§ **Change listing data**
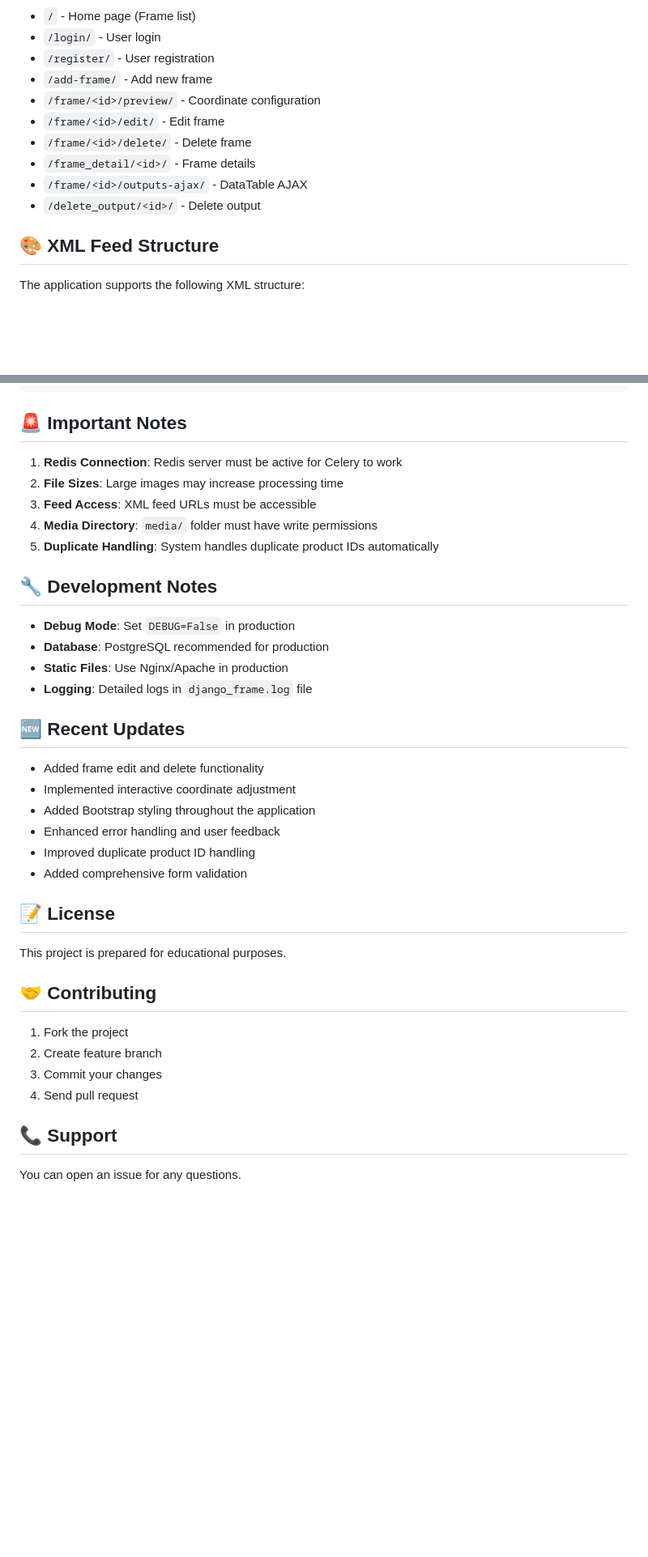
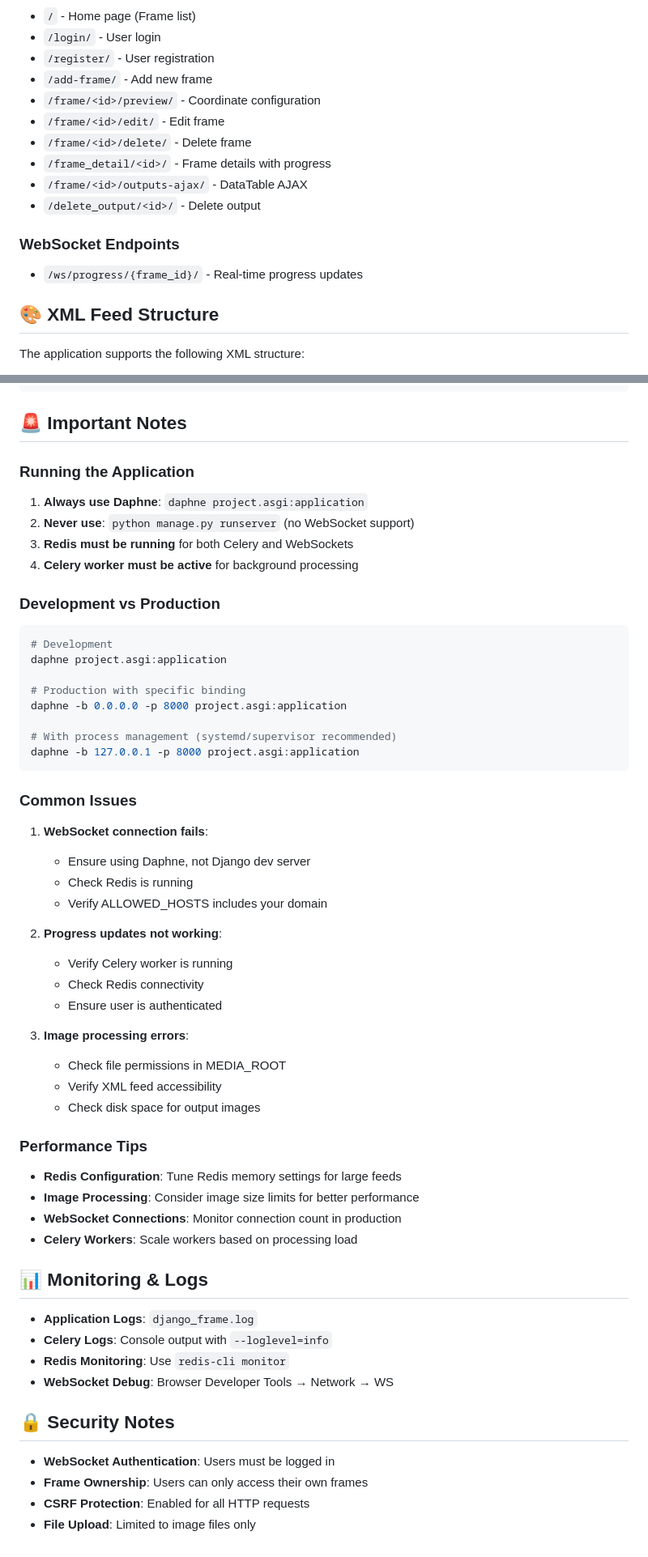
Before and after one commit to forApplyJobs/django_app, a Markdown page: README.md, 2 parts joined by grey strips. Shown: that part at 81% size. GitHub-like rendering; blank space fills up the shorter version.

Commit message:
readme update for ws and daphne

````diff
--- a/README.md
+++ b/README.md
@@ -154,9 +223,12 @@ django_app/
 - `/frame/<id>/preview/` - Coordinate configuration
 - `/frame/<id>/edit/` - Edit frame
 - `/frame/<id>/delete/` - Delete frame
-- `/frame_detail/<id>/` - Frame details
+- `/frame_detail/<id>/` - Frame details with progress
 - `/frame/<id>/outputs-ajax/` - DataTable AJAX
 - `/delete_output/<id>/` - Delete output
+
+### WebSocket Endpoints
+- `/ws/progress/{frame_id}/` - Real-time progress updates
 
 ## 🎨 XML Feed Structure
 
@@ -175,39 +247,56 @@ The application supports the following XML structure:
 
 ## 🚨 Important Notes
 
-1. **Redis Connection**: Redis server must be active for Celery to work
-2. **File Sizes**: Large images may increase processing time
-3. **Feed Access**: XML feed URLs must be accessible
-4. **Media Directory**: `media/` folder must have write permissions
-5. **Duplicate Handling**: System handles duplicate product IDs automatically
+### Running the Application
+1. **Always use Daphne**: `daphne project.asgi:application`
+2. **Never use**: `python manage.py runserver` (no WebSocket support)
+3. **Redis must be running** for both Celery and WebSockets
+4. **Celery worker must be active** for background processing
 
-## 🔧 Development Notes
+### Development vs Production
+```bash
+# Development
+daphne project.asgi:application
 
-- **Debug Mode**: Set `DEBUG=False` in production
-- **Database**: PostgreSQL recommended for production
-- **Static Files**: Use Nginx/Apache in production
-- **Logging**: Detailed logs in `django_frame.log` file
+# Production with specific binding
+daphne -b 0.0.0.0 -p 8000 project.asgi:application
 
-## 🆕 Recent Updates
+# With process management (systemd/supervisor recommended)
+daphne -b 127.0.0.1 -p 8000 project.asgi:application
+```
 
-- Added frame edit and delete functionality
-- Implemented interactive coordinate adjustment
-- Added Bootstrap styling throughout the application
-- Enhanced error handling and user feedback
-- Improved duplicate product ID handling
-- Added comprehensive form validation
+### Common Issues
+1. **WebSocket connection fails**:
+   - Ensure using Daphne, not Django dev server
+   - Check Redis is running
+   - Verify ALLOWED_HOSTS includes your domain
 
-## 📝 License
+2. **Progress updates not working**:
+   - Verify Celery worker is running
+   - Check Redis connectivity
+   - Ensure user is authenticated
 
-This project is prepared for educational purposes.
+3. **Image processing errors**:
+   - Check file permissions in MEDIA_ROOT
+   - Verify XML feed accessibility
+   - Check disk space for output images
 
-## 🤝 Contributing
+### Performance Tips
+- **Redis Configuration**: Tune Redis memory settings for large feeds
+- **Image Processing**: Consider image size limits for better performance
+- **WebSocket Connections**: Monitor connection count in production
+- **Celery Workers**: Scale workers based on processing load
 
-1. Fork the project
-2. Create feature branch
-3. Commit your changes
-4. Send pull request
+## 📊 Monitoring & Logs
 
-## 📞 Support
+- **Application Logs**: `django_frame.log`
+- **Celery Logs**: Console output with `--loglevel=info`
+- **Redis Monitoring**: Use `redis-cli monitor`
+- **WebSocket Debug**: Browser Developer Tools → Network → WS
 
-You can open an issue for any questions.
+## 🔒 Security Notes
+
+- **WebSocket Authentication**: Users must be logged in
+- **Frame Ownership**: Users can only access their own frames
+- **CSRF Protection**: Enabled for all HTTP requests
+- **File Upload**: Limited to image files only
````
Also changed, not shown: other parts of README.md (+88 -19 lines).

§ **Work to be completed**
Every line of the data above is to be set down exactly; the pictures are not.

§ **Output of the task**
Before and after one commit to forApplyJobs/django_app, a Markdown page: README.md, 2 parts joined by grey strips. Shown: that part at 81% size. GitHub-like rendering; blank space fills up the shorter version.

Commit message:
readme update for ws and daphne

````diff
--- a/README.md
+++ b/README.md
@@ -154,9 +223,12 @@ django_app/
 - `/frame/<id>/preview/` - Coordinate configuration
 - `/frame/<id>/edit/` - Edit frame
 - `/frame/<id>/delete/` - Delete frame
-- `/frame_detail/<id>/` - Frame details
+- `/frame_detail/<id>/` - Frame details with progress
 - `/frame/<id>/outputs-ajax/` - DataTable AJAX
 - `/delete_output/<id>/` - Delete output
+
+### WebSocket Endpoints
+- `/ws/progress/{frame_id}/` - Real-time progress updates
 
 ## 🎨 XML Feed Structure
 
@@ -175,39 +247,56 @@ The application supports the following XML structure:
 
 ## 🚨 Important Notes
 
-1. **Redis Connection**: Redis server must be active for Celery to work
-2. **File Sizes**: Large images may increase processing time
-3. **Feed Access**: XML feed URLs must be accessible
-4. **Media Directory**: `media/` folder must have write permissions
-5. **Duplicate Handling**: System handles duplicate product IDs automatically
+### Running the Application
+1. **Always use Daphne**: `daphne project.asgi:application`
+2. **Never use**: `python manage.py runserver` (no WebSocket support)
+3. **Redis must be running** for both Celery and WebSockets
+4. **Celery worker must be active** for background processing
 
-## 🔧 Development Notes
+### Development vs Production
+```bash
+# Development
+daphne project.asgi:application
 
-- **Debug Mode**: Set `DEBUG=False` in production
-- **Database**: PostgreSQL recommended for production
-- **Static Files**: Use Nginx/Apache in production
-- **Logging**: Detailed logs in `django_frame.log` file
+# Production with specific binding
+daphne -b 0.0.0.0 -p 8000 project.asgi:application
 
-## 🆕 Recent Updates
+# With process management (systemd/supervisor recommended)
+daphne -b 127.0.0.1 -p 8000 project.asgi:application
+```
 
-- Added frame edit and delete functionality
-- Implemented interactive coordinate adjustment
-- Added Bootstrap styling throughout the application
-- Enhanced error handling and user feedback
-- Improved duplicate product ID handling
-- Added comprehensive form validation
+### Common Issues
+1. **WebSocket connection fails**:
+   - Ensure using Daphne, not Django dev server
+   - Check Redis is running
+   - Verify ALLOWED_HOSTS includes your domain
 
-## 📝 License
+2. **Progress updates not working**:
+   - Verify Celery worker is running
+   - Check Redis connectivity
+   - Ensure user is authenticated
 
-This project is prepared for educational purposes.
+3. **Image processing errors**:
+   - Check file permissions in MEDIA_ROOT
+   - Verify XML feed accessibility
+   - Check disk space for output images
 
-## 🤝 Contributing
+### Performance Tips
+- **Redis Configuration**: Tune Redis memory settings for large feeds
+- **Image Processing**: Consider image size limits for better performance
+- **WebSocket Connections**: Monitor connection count in production
+- **Celery Workers**: Scale workers based on processing load
 
-1. Fork the project
-2. Create feature branch
-3. Commit your changes
-4. Send pull request
+## 📊 Monitoring & Logs
 
-## 📞 Support
+- **Application Logs**: `django_frame.log`
+- **Celery Logs**: Console output with `--loglevel=info`
+- **Redis Monitoring**: Use `redis-cli monitor`
+- **WebSocket Debug**: Browser Developer Tools → Network → WS
 
-You can open an issue for any questions.
+## 🔒 Security Notes
+
+- **WebSocket Authentication**: Users must be logged in
+- **Frame Ownership**: Users can only access their own frames
+- **CSRF Protection**: Enabled for all HTTP requests
+- **File Upload**: Limited to image files only
````
Also changed, not shown: other parts of README.md (+88 -19 lines).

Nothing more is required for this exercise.